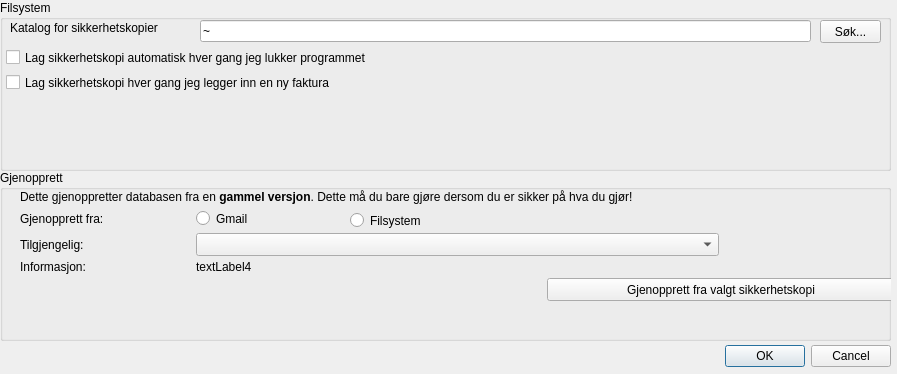
This is finfaktura/ui/sikkerhetskopi.ui in unhammer/finfaktura-prev as Qt 5 draws it before an edit. The edited form follows.
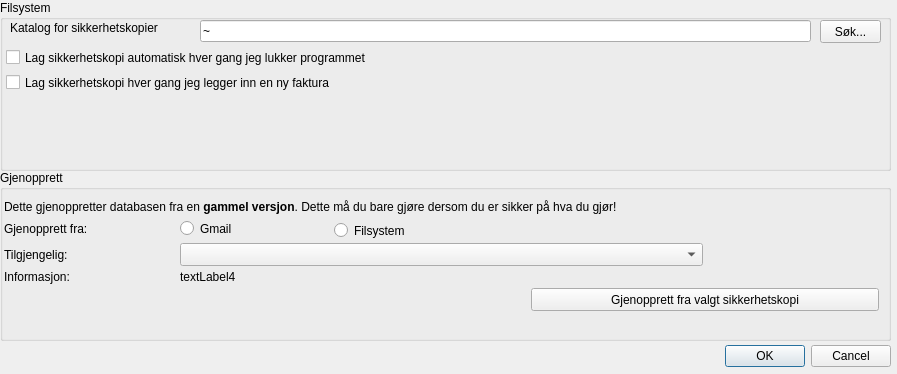
This is the edited form.

Commit message: Småfiks på sikkerhetskopiGUIen

```diff
--- a/finfaktura/ui/sikkerhetskopi.ui
+++ b/finfaktura/ui/sikkerhetskopi.ui
@@ -119,27 +119,11 @@
    <property name="title">
     <string>Gjenopprett</string>
    </property>
-   <widget class="QLabel" name="textLabel2_5">
-    <property name="geometry">
-     <rect>
-      <x>20</x>
-      <y>38</y>
-      <width>172</width>
-      <height>21</height>
-     </rect>
-    </property>
-    <property name="text">
-     <string>Gjenopprett fra:</string>
-    </property>
-    <property name="wordWrap">
-     <bool>false</bool>
-    </property>
-   </widget>
    <widget class="QLabel" name="textLabel4_3">
     <property name="geometry">
      <rect>
-      <x>196</x>
-      <y>90</y>
+      <x>180</x>
+      <y>100</y>
       <width>699</width>
       <height>14</height>
      </rect>
@@ -157,21 +141,11 @@
      <bool>true</bool>
     </property>
    </widget>
-   <widget class="QComboBox" name="comboBox10">
-    <property name="geometry">
-     <rect>
-      <x>196</x>
-      <y>63</y>
-      <width>523</width>
-      <height>23</height>
-     </rect>
-    </property>
-   </widget>
    <widget class="QRadioButton" name="radioButton5">
     <property name="geometry">
      <rect>
-      <x>196</x>
-      <y>38</y>
+      <x>180</x>
+      <y>48</y>
       <width>172</width>
       <height>21</height>
      </rect>
@@ -183,8 +157,8 @@
    <widget class="QLabel" name="textLabel1_6">
     <property name="geometry">
      <rect>
-      <x>20</x>
-      <y>20</y>
+      <x>4</x>
+      <y>30</y>
       <width>875</width>
       <height>14</height>
      </rect>
@@ -199,56 +173,11 @@
      <bool>true</bool>
     </property>
    </widget>
-   <widget class="QLabel" name="textLabel2_5_2">
-    <property name="geometry">
-     <rect>
-      <x>20</x>
-      <y>63</y>
-      <width>172</width>
-      <height>23</height>
-     </rect>
-    </property>
-    <property name="text">
-     <string>Tilgjengelig:</string>
-    </property>
-    <property name="wordWrap">
-     <bool>false</bool>
-    </property>
-   </widget>
-   <widget class="QLabel" name="textLabel3_3">
-    <property name="geometry">
-     <rect>
-      <x>20</x>
-      <y>90</y>
-      <width>172</width>
-      <height>14</height>
-     </rect>
-    </property>
-    <property name="text">
-     <string>Informasjon:</string>
-    </property>
-    <property name="wordWrap">
-     <bool>false</bool>
-    </property>
-   </widget>
-   <widget class="QPushButton" name="pushButton29">
-    <property name="geometry">
-     <rect>
-      <x>547</x>
-      <y>108</y>
-      <width>348</width>
-      <height>23</height>
-     </rect>
-    </property>
-    <property name="text">
-     <string>Gjenopprett fra valgt sikkerhetskopi</string>
-    </property>
-   </widget>
    <widget class="QRadioButton" name="radioButton5_2">
     <property name="geometry">
      <rect>
-      <x>350</x>
-      <y>40</y>
+      <x>334</x>
+      <y>50</y>
       <width>171</width>
       <height>21</height>
      </rect>
@@ -257,6 +186,77 @@
      <string>Filsystem</string>
     </property>
    </widget>
+   <widget class="QComboBox" name="comboBox10">
+    <property name="geometry">
+     <rect>
+      <x>180</x>
+      <y>73</y>
+      <width>523</width>
+      <height>23</height>
+     </rect>
+    </property>
+   </widget>
+   <widget class="QPushButton" name="pushButton29">
+    <property name="geometry">
+     <rect>
+      <x>531</x>
+      <y>118</y>
+      <width>348</width>
+      <height>23</height>
+     </rect>
+    </property>
+    <property name="text">
+     <string>Gjenopprett fra valgt sikkerhetskopi</string>
+    </property>
+   </widget>
+   <widget class="QLabel" name="textLabel3_3">
+    <property name="geometry">
+     <rect>
+      <x>4</x>
+      <y>100</y>
+      <width>172</width>
+      <height>14</height>
+     </rect>
+    </property>
+    <property name="text">
+     <string>Informasjon:</string>
+    </property>
+    <property name="wordWrap">
+     <bool>false</bool>
+    </property>
+   </widget>
+   <widget class="QLabel" name="textLabel2_5">
+    <property name="geometry">
+     <rect>
+      <x>4</x>
+      <y>48</y>
+      <width>172</width>
+      <height>21</height>
+     </rect>
+    </property>
+    <property name="text">
+     <string>Gjenopprett fra:</string>
+    </property>
+    <property name="wordWrap">
+     <bool>false</bool>
+    </property>
+   </widget>
+   <widget class="QLabel" name="textLabel2_5_2">
+    <property name="geometry">
+     <rect>
+      <x>4</x>
+      <y>73</y>
+      <width>172</width>
+      <height>23</height>
+     </rect>
+    </property>
+    <property name="text">
+     <string>Tilgjengelig:</string>
+    </property>
+    <property name="wordWrap">
+     <bool>false</bool>
+    </property>
+   </widget>
   </widget>
  </widget>
  <resources/>
```
Left out of the diff: 2 changed lines with no effect on the pictures.
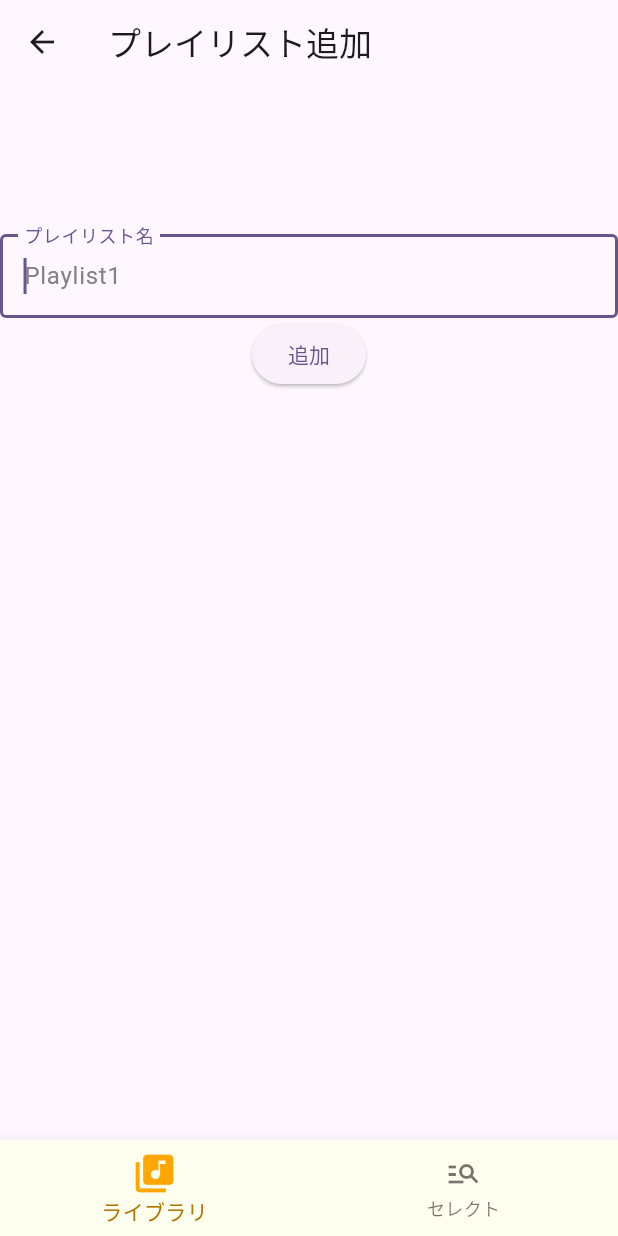
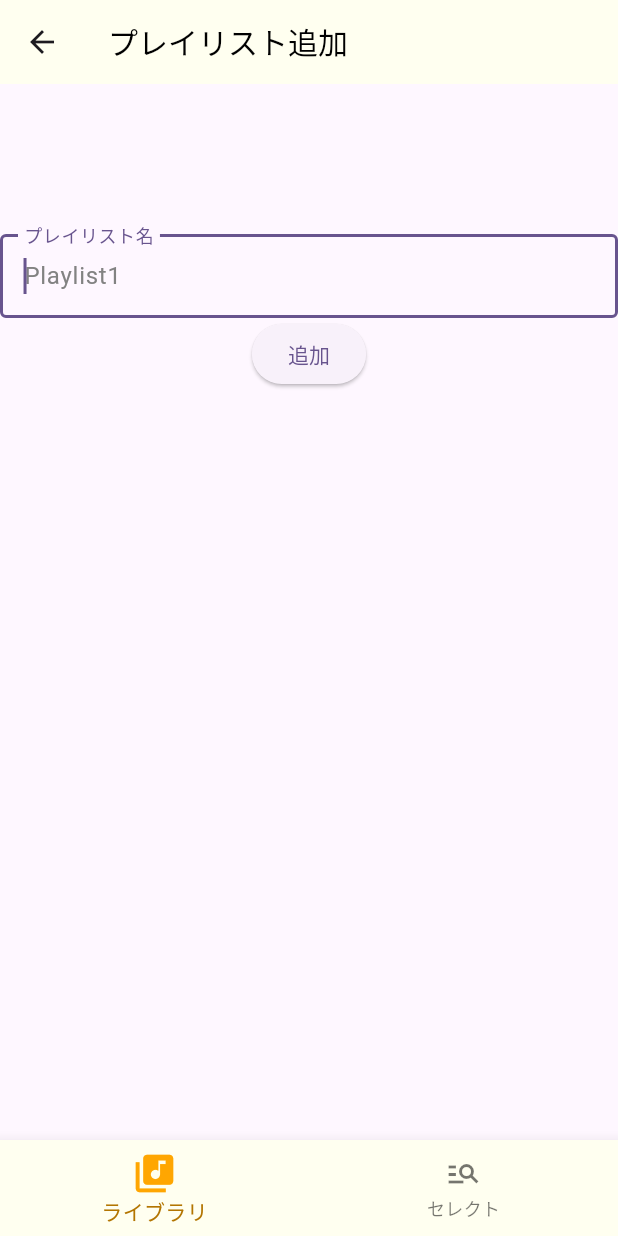
Before and after one commit to tsuchida-y/choose_songs, a Flutter app: the screen it shows after launch, after a tap on the "add" icon, on a phone screen of 412 x 824 dp. Run offline on Flutter 3.47's test engine with Material 3 defaults, Android fonts, the phone set to English and light mode, and no system bars; our stand-ins replace cloud_firestore, firebase_core; accounts and stored records are empty.

Commit message:
AppBerのデザイン変更

```diff
--- a/lib/add_playlist.dart
+++ b/lib/add_playlist.dart
@@ -24,6 +24,11 @@ class AddPlayListState extends State<AddPlayList> {
     return Scaffold(
       appBar: AppBar(
         title: const Text('プレイリスト追加'),
+        titleTextStyle: const TextStyle(
+          color: Colors.black,
+          fontSize: 20,
+        ),
+        backgroundColor: const Color.fromARGB(255, 255, 255, 240),
       ),
 
       body:Column(
--- a/lib/change_playlistname.dart
+++ b/lib/change_playlistname.dart
@@ -32,6 +32,11 @@ class ChangePlayListNameState extends State<ChangePlayListName> {
     return Scaffold(
       appBar: AppBar(
         title: const Text('UpdatePage'),
+        titleTextStyle: const TextStyle(
+          color: Colors.black,
+          fontSize: 20,
+        ),
+        backgroundColor: const Color.fromARGB(255, 255, 255, 240),
       ),
       body: Column(
         children:[
```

- [TASK PROMPT]: Check each line of the data for the string "QPushButton" and state how many lines contain it, without any other output.

- [SOLUTION TO THE EXERCISE]: 2